The New York Post reports de Blasio wants to negotiate a retroactive nine-year contract with the UFT that would run from 2009 through 2018, and would push the next round of union negotiations back until after the 2017 elections.
The teachers union, as well as the New York State Nurses Association – which have been without a contract since 2010 – are reportedly looking for substantial raises that are expected to run into the billions, the Post reports.
Members of the teachers union have not had a significant overall raise lately, although most have almost certainly collected their automatic, annual step raises.

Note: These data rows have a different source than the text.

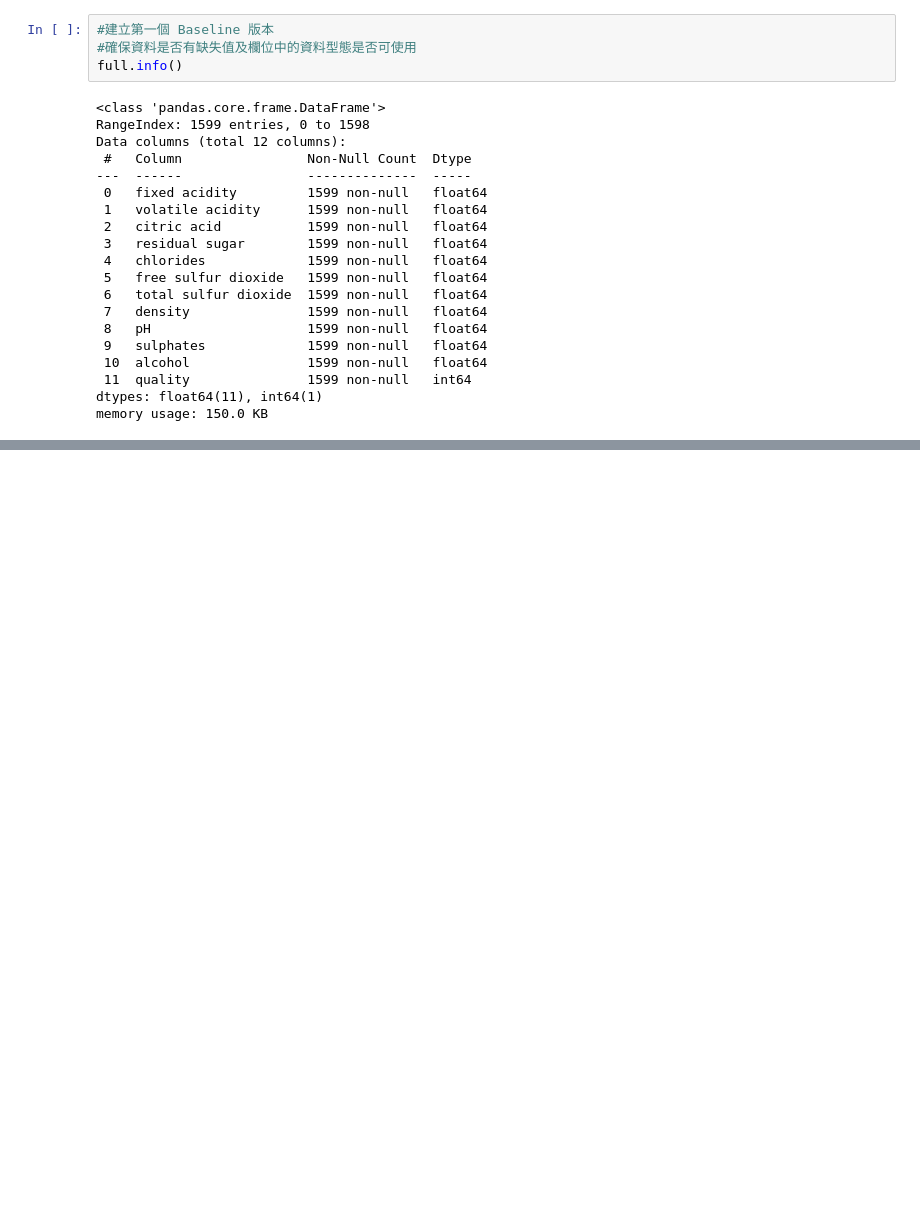
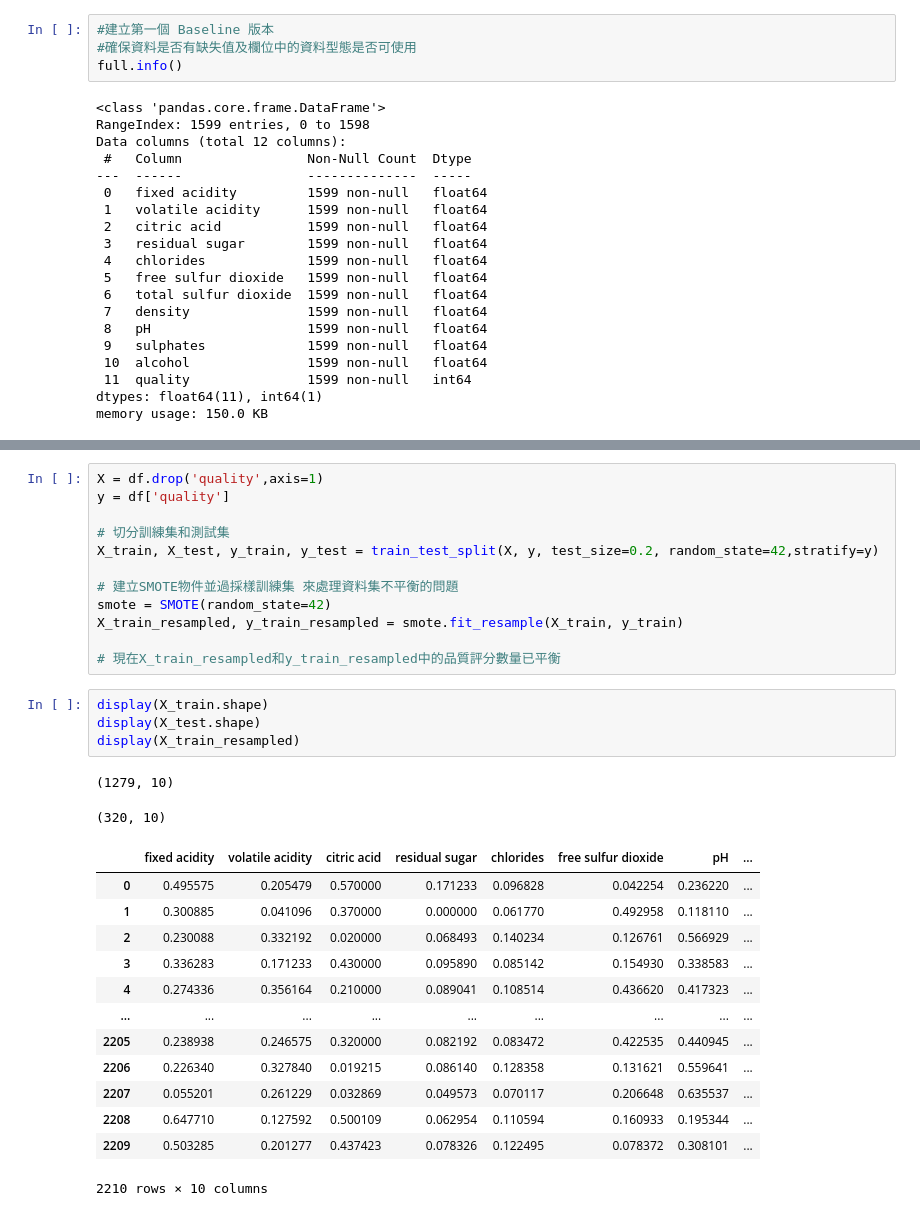
Before and after one commit to Jin0704/Prediction-of-quality-of-Wine, a Jupyter notebook: 專案實作_紅酒品質分類預測.ipynb, the cells around one changed output, grey strips where cells are left out. Drawn from its saved outputs; the diff is of its cells as text; blank space fills up the shorter version.

```diff
--- a/專案實作_紅酒品質分類預測.ipynb
+++ b/專案實作_紅酒品質分類預測.ipynb
@@ -140,0 +308,32 @@ print(rfc_eval.mean())
+# %%
+X = df.drop('quality',axis=1)
+y = df['quality']
+
+# 切分訓練集和測試集
+X_train, X_test, y_train, y_test = train_test_split(X, y, test_size=0.2, random_state=42,stratify=y)
+
+# 建立SMOTE物件並過採樣訓練集 來處理資料集不平衡的問題
+smote = SMOTE(random_state=42)
+X_train_resampled, y_train_resampled = smote.fit_resample(X_train, y_train)
+
+# 現在X_train_resampled和y_train_resampled中的品質評分數量已平衡
+# %%
+display(X_train.shape)
+display(X_test.shape)
+display(X_train_resampled)
+# %% [output]
+(1279, 10)
+(320, 10)
+|  | fixed acidity | volatile acidity | citric acid | residual sugar | chlorides | free sulfur dioxide | pH | ... |
+| 0 | 0.495575 | 0.205479 | 0.570000 | 0.171233 | 0.096828 | 0.042254 | 0.236220 | ... |
+| 1 | 0.300885 | 0.041096 | 0.370000 | 0.000000 | 0.061770 | 0.492958 | 0.118110 | ... |
+| 2 | 0.230088 | 0.332192 | 0.020000 | 0.068493 | 0.140234 | 0.126761 | 0.566929 | ... |
+| 3 | 0.336283 | 0.171233 | 0.430000 | 0.095890 | 0.085142 | 0.154930 | 0.338583 | ... |
+| 4 | 0.274336 | 0.356164 | 0.210000 | 0.089041 | 0.108514 | 0.436620 | 0.417323 | ... |
+| ... | ... | ... | ... | ... | ... | ... | ... | ... |
+| 2205 | 0.238938 | 0.246575 | 0.320000 | 0.082192 | 0.083472 | 0.422535 | 0.440945 | ... |
+| 2206 | 0.226340 | 0.327840 | 0.019215 | 0.086140 | 0.128358 | 0.131621 | 0.559641 | ... |
+| 2207 | 0.055201 | 0.261229 | 0.032869 | 0.049573 | 0.070117 | 0.206648 | 0.635537 | ... |
+| 2208 | 0.647710 | 0.127592 | 0.500109 | 0.062954 | 0.110594 | 0.160933 | 0.195344 | ... |
+| 2209 | 0.503285 | 0.201277 | 0.437423 | 0.078326 | 0.122495 | 0.078372 | 0.308101 | ... |
+2210 rows × 10 columns
```
Also changed, not shown: parts of 22 cells of this notebook.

“The nurses’ and teachers’ unions missed out on two years of consecutive raises – of 4 percent each – that nearly every other union got under the Bloomberg administration,” according to the Post. “UFT President Michael Mulgrew has said he expects retroactive raises beyond the pattern established for those two years. That alone would cost the city $3.2 billion.”
The city’s Independent Budget Office reports retroactive raises for all city unions with open contracts could run up to $7 billion, according to the news site.
Apparently, de Blasio thinks he’ll make up some of the money through union concessions on health care costs for city employees, according to the Post’s sources.
“I said we have to find cost savings and that we can’t get to where we need to go without cost savings,” de Blasio said of ongoing contract talks.
But it will take much more than talk about cost savings and heath insurance concessions to put the city back on right financial track. New York City is expected to run into a budget deficit by 2016, before factoring in any potential raises, the news site reports.
And that deficit could be significantly enlarged by a nine-year deal that would chain the city to expensive labor costs for the next few years. There’s no telling how the economy will perform in that time, so there’s no telling how much the city will be able to responsibly spend on union labor in public schools.
The mayor would do better by negotiate a new teachers union contract that deals exclusively with the future (but only a year or two at a time) and forgets the past. The teachers didn’t get a general raise for a few years. To try to give that to them now, on top of future raises, would be a financial hardship that the city can’t afford.
Righting the city’s financial ship and improving education will take leaders who are not beholden to union bosses, and are willing to put the needs of students and taxpayers ahead of their own political ambitions.
That certainly does not describe Bill de Blasio.